DATASET RECORDS section start

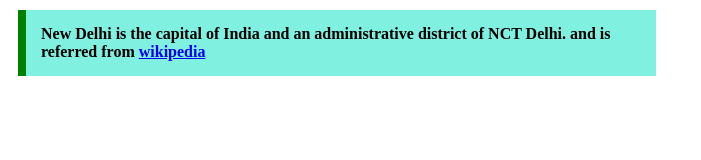
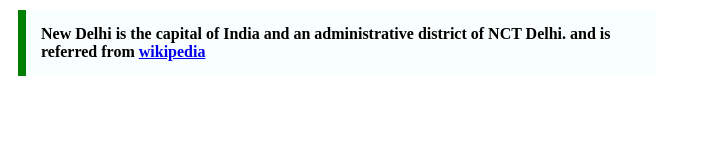
Before and after one commit to acciojob/trivia-neha2124, a website: page main.html in a window 1280 px wide. Shown: the whole page, without its empty margins (0-701 px from the left). Drawn offline with Linux system fonts and the light colour scheme.

Commit message:
completed

```diff
--- a/styles.css
+++ b/styles.css
@@ -3,7 +3,7 @@
     margin: 10px;
     padding: 15px;
     border-left: 8px solid green;
-    background-color:#80f0e0;
+    background-color:#f8fffe;
     font-weight: bold;
 }
 /* Your CSS Code here. */
```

DATASET RECORDS section end

TRY IT: Wherever a line of the entries holds the string "background", copy that line.

RESPONSE FOR THIS EXERCISE:
-    background-color:#80f0e0;
+    background-color:#f8fffe;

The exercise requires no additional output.